╭─ Excerpted records

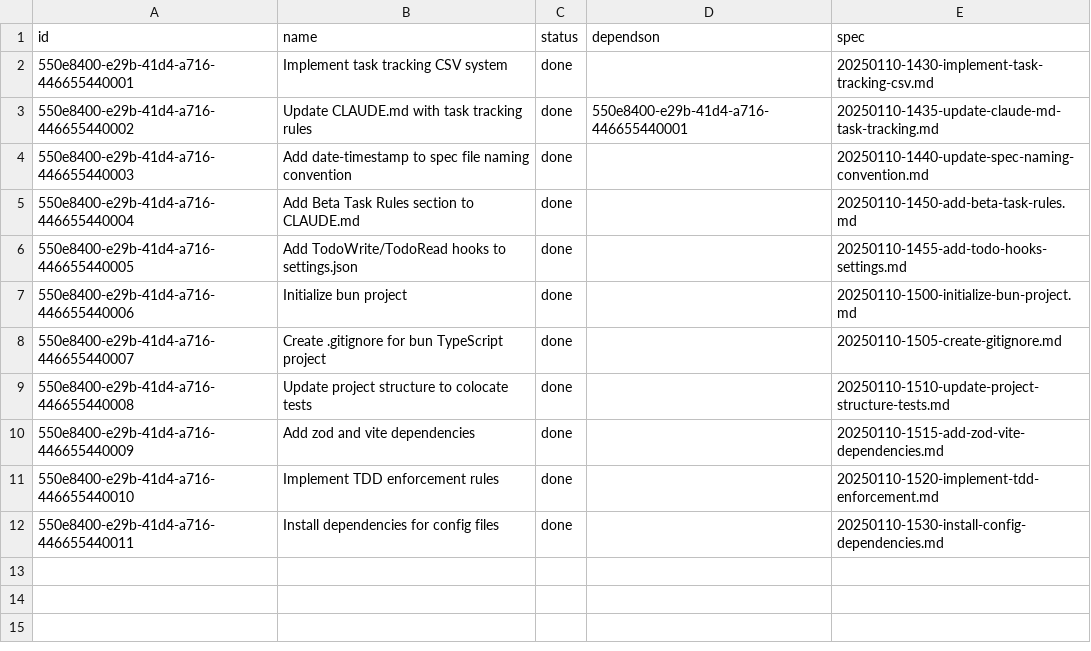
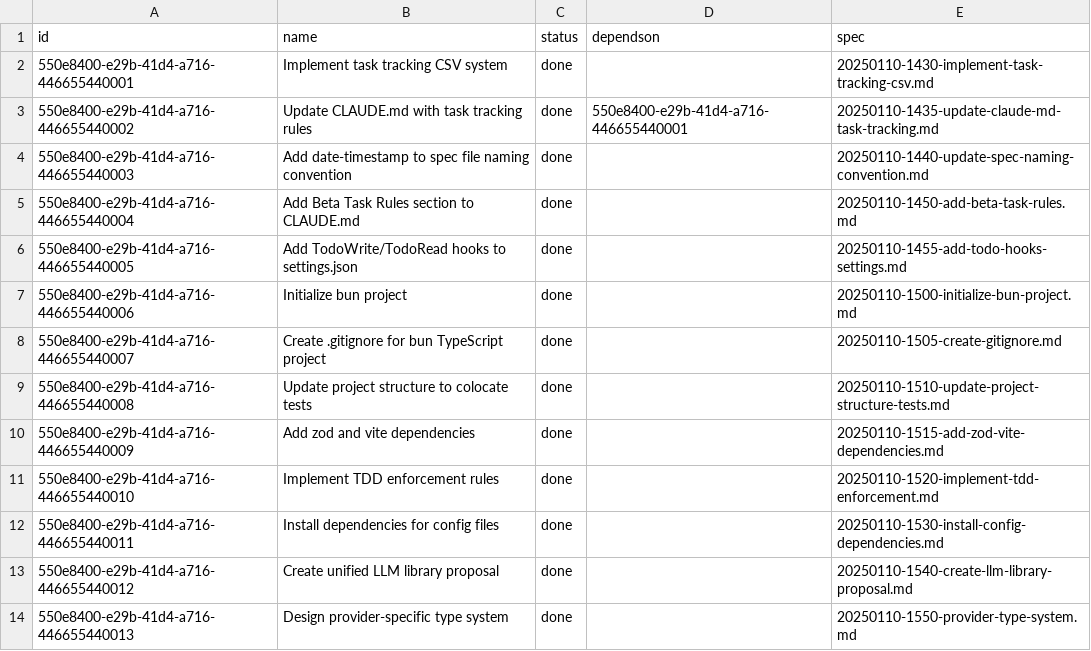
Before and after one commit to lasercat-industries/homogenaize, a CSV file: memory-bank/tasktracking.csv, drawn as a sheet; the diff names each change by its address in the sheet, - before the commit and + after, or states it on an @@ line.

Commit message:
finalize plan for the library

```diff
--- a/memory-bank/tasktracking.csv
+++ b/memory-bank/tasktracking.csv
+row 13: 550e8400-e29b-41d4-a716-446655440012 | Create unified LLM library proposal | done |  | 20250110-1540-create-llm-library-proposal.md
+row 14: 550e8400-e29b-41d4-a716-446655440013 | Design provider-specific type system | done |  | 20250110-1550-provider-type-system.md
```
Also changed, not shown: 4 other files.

╰─

*Directions*. Return each record as written, minus its images.

*Completed task*.
Before and after one commit to lasercat-industries/homogenaize, a CSV file: memory-bank/tasktracking.csv, drawn as a sheet; the diff names each change by its address in the sheet, - before the commit and + after, or states it on an @@ line.

Commit message:
finalize plan for the library

```diff
--- a/memory-bank/tasktracking.csv
+++ b/memory-bank/tasktracking.csv
+row 13: 550e8400-e29b-41d4-a716-446655440012 | Create unified LLM library proposal | done |  | 20250110-1540-create-llm-library-proposal.md
+row 14: 550e8400-e29b-41d4-a716-446655440013 | Design provider-specific type system | done |  | 20250110-1550-provider-type-system.md
```
Also changed, not shown: 4 other files.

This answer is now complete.